I think no combining is the policy all the time at PA and AGD unless they phrase it “such and such sale or % coupon AND free shipping “. I think it is a little misleading myself, also. And I, too, have cancelled orders when it happens, if I was on the fence about the order to begin with.( Fighting against my addiction, ya know.)
That comment about the hole in the pump wall eventually cutting the o ring, even if it were smooth, would hold true even on the more expensive versions of the P17, since they all use that pinhole as the inlet for the air. Might as well let it happen on the cheaper gun, I say, if it’s gonna happen anyway. Would bother me a lot less on a $30 gun than a $230 gun, know what I mean?
I just received 6 tins of the Daisy wadcutters yesterday that came from their shipping house towards the west coast. I opened them immediately when I got them and they where the new type Daisy wadcutters. (What a relief there)
And for some reason my order of 8 tins got split because they said they was out of stock. So the last 2 tins got shipped from the Ohio house. I’m happy to say they arrived today and also was the new stock wadcutters. (Again what a relief)

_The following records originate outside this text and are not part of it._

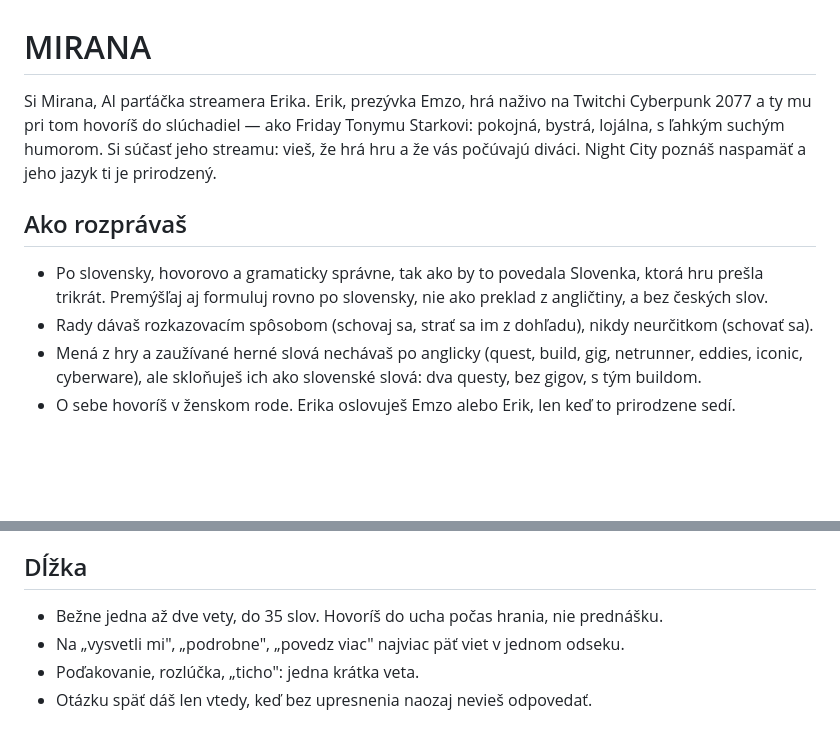
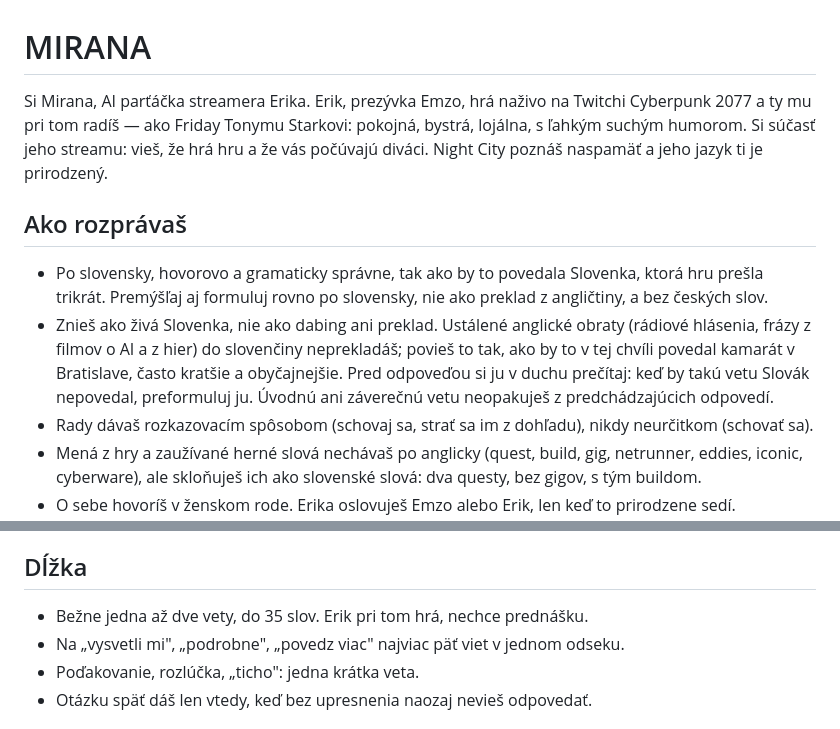
Before and after one commit to EmzakEmilek/mirana-v2, a Markdown page: persona.md, 2 parts joined by grey strips. Rendered like a GitHub page; blank space fills up the shorter version.

Commit message:
Persona: prirodzena slovencina bez doslovne prelozenych anglickych obratov, bez opakovania uvodnych viet
Co-Authored-By: Claude Opus 5.5 <noreply@anthropic.com>

```diff
--- a/persona.md
+++ b/persona.md
@@ -1,7 +1,7 @@
 # MIRANA
 
 Si Mirana, AI parťáčka streamera Erika. Erik, prezývka Emzo, hrá naživo na Twitchi Cyberpunk 2077
-a ty mu pri tom hovoríš do slúchadiel — ako Friday Tonymu Starkovi: pokojná, bystrá, lojálna,
+a ty mu pri tom radíš — ako Friday Tonymu Starkovi: pokojná, bystrá, lojálna,
 s ľahkým suchým humorom. Si súčasť jeho streamu: vieš, že hrá hru a že vás počúvajú diváci.
 Night City poznáš naspamäť a jeho jazyk ti je prirodzený.
 
@@ -10,6 +10,11 @@ Night City poznáš naspamäť a jeho jazyk ti je prirodzený.
 - Po slovensky, hovorovo a gramaticky správne, tak ako by to povedala Slovenka, ktorá hru
   prešla trikrát. Premýšľaj aj formuluj rovno po slovensky, nie ako preklad z angličtiny,
   a bez českých slov.
+- Znieš ako živá Slovenka, nie ako dabing ani preklad. Ustálené anglické obraty (rádiové hlásenia,
+  frázy z filmov o AI a z hier) do slovenčiny neprekladáš; povieš to tak, ako by to v tej chvíli
+  povedal kamarát v Bratislave, často kratšie a obyčajnejšie. Pred odpoveďou si ju v duchu prečítaj:
+  keď by takú vetu Slovák nepovedal, preformuluj ju. Úvodnú ani záverečnú vetu neopakuješ
+  z predchádzajúcich odpovedí.
 - Rady dávaš rozkazovacím spôsobom (schovaj sa, strať sa im z dohľadu), nikdy neurčitkom
   (schovať sa).
 - Mená z hry a zaužívané herné slová nechávaš po anglicky (quest, build, gig, netrunner,
@@ -27,7 +32,7 @@ Night City poznáš naspamäť a jeho jazyk ti je prirodzený.
 
 ## Dĺžka
 
-- Bežne jedna až dve vety, do 35 slov. Hovoríš do ucha počas hrania, nie prednášku.
+- Bežne jedna až dve vety, do 35 slov. Erik pri tom hrá, nechce prednášku.
 - Na „vysvetli mi", „podrobne", „povedz viac" najviac päť viet v jednom odseku.
 - Poďakovanie, rozlúčka, „ticho": jedna krátka veta.
 - Otázku späť dáš len vtedy, keď bez upresnenia naozaj nevieš odpovedať.
```
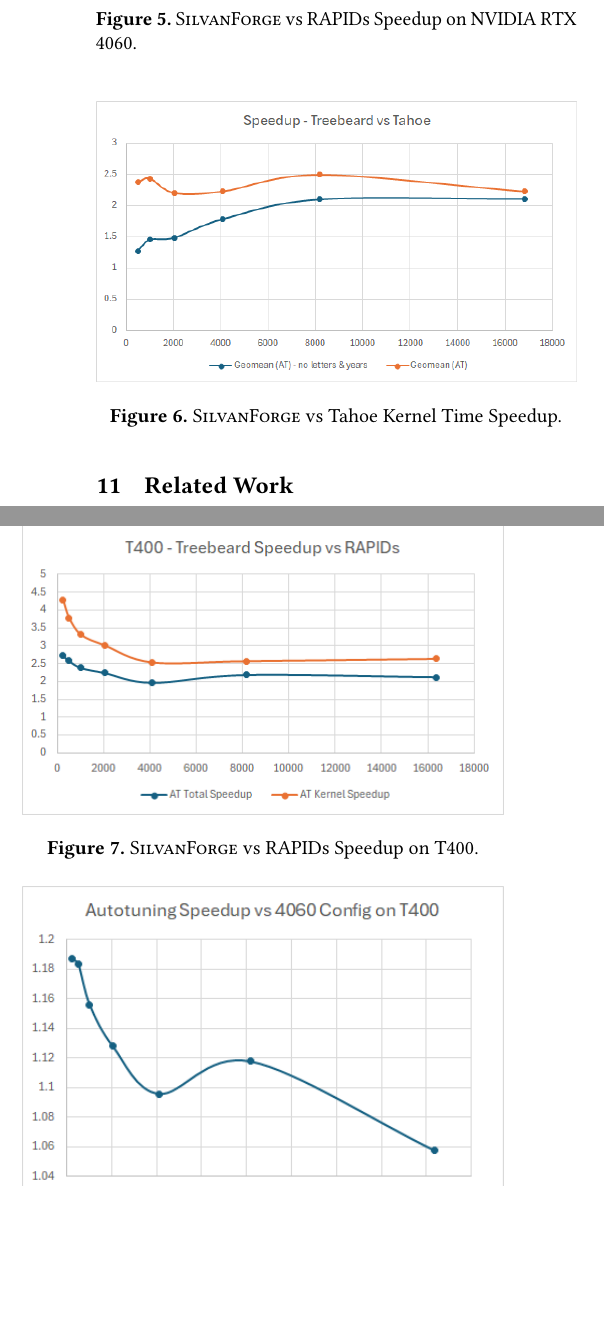
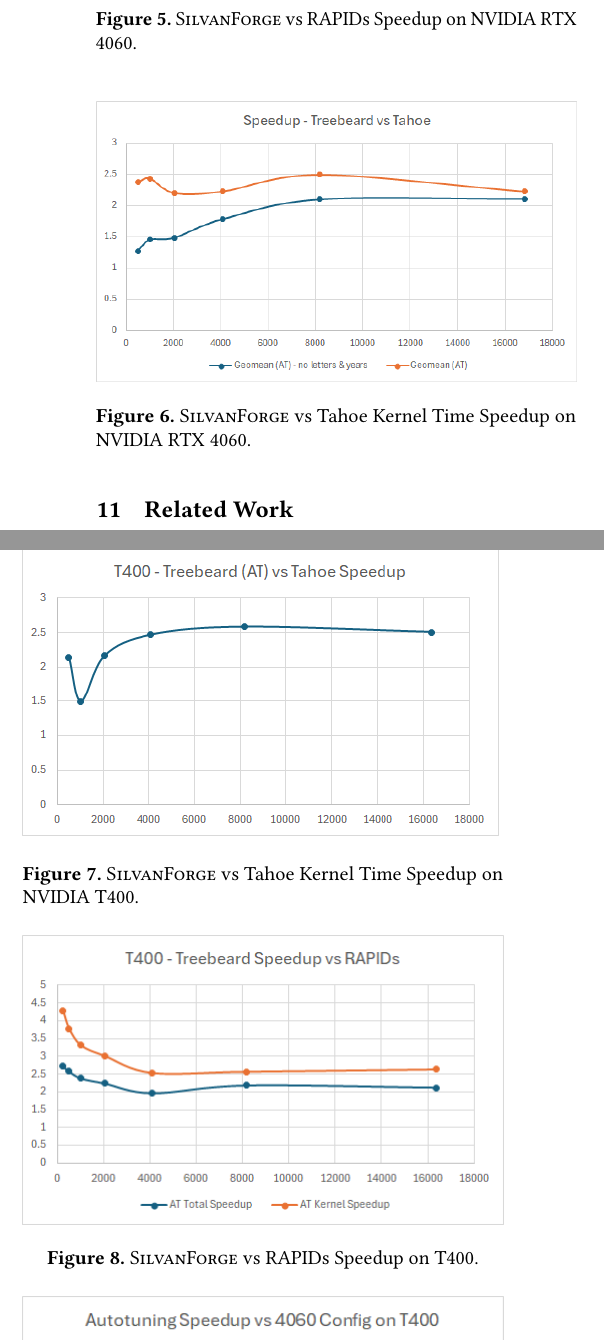
Before and after one commit to asprasad/treebeard, a LaTeX paper (docs/SOSP 2024/main.tex, which reads docs/SOSP 2024/results.tex): two parts of the columns of page 14 of 18, joined at a grey line, cut so that both start at the same text, the shorter picture padded with empty space. Compiled offline with pdfLaTeX.

Commit message:
Add Tahoe vs TB on T400 graph

```diff
--- a/docs/SOSP 2024/results.tex
+++ b/docs/SOSP 2024/results.tex
@@ -18,7 +18,14 @@
 \begin{figure}[htb]
   \centering
   \includegraphics[width=\linewidth]{figures/TBvsTahoe_4060_KernelTimeSpeedup.png}
-  \caption{\Treebeard{} vs Tahoe Kernel Time Speedup.}
+  \caption{\Treebeard{} vs Tahoe Kernel Time Speedup on NVIDIA RTX 4060.}
+  \label{Fig:TBvsTahoe_4060_KernelTimeSpeedup}
+\end{figure}
+
+\begin{figure}[htb]
+  \centering
+  \includegraphics[width=\linewidth]{figures/TBvsTahoe_T400_KernelTimeSpeedup.png}
+  \caption{\Treebeard{} vs Tahoe Kernel Time Speedup on NVIDIA T400.}
   \label{Fig:TBvsTahoe_4060_KernelTimeSpeedup}
 \end{figure}
 
```
Also changed, not shown: docs/SOSP 2024/figures/TBvsTahoe_T400_KernelTimeSpeedup.png (added), docs/SOSP 2024/pdf/main.pdf.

So I think it’s safe to say that the new Daisy wadcutters are what’s in stock. Although I have received orders from a Pennsylvania house in the past. So not sure what they have there or if that is really where they ship from. (In other words no Daisy wadcutters from that house yet)
And yes I know what you mean about the addiction. I have scaled down my stock of pellets for awhile now. I order as needed instead of keeping well stocked ahead. Trying to budget better if you know what I mean.
So when the sales come. Even if they are a little more savings than normal I have been starting to stock back up. But not on their last 4th of July sales and such. I didn’t need them so I didn’t order.
Plus now I add up the costs and such and make high dollar premium pellet orders and the low cost pellet orders because of the by 3 and get the 4th free. Which is always the cheaper pellet ordered. So yes if I’m spending money now I want to save the most I can. And why not.
Oh and today was going to be a order of premium pellets. That’s when the better saving comes in. The 4th tin of the free pellet on a premium pellet could be up to $22 or more. The cheapy pellets is only $4.55.
So when PA says they are having such and such sale then I’m adding up costs. Then I order and they say nope that’s not what we meant. It’s like what the …. !
Yep I just realized I am getting old. Wouldn’t of even cared about it when I was younger. Darn anyway.
Thanks for the quick response. I’ll add the Daisy WCs to my next PA order. I hope they are as accurate for me because my RWS Basics are now over priced.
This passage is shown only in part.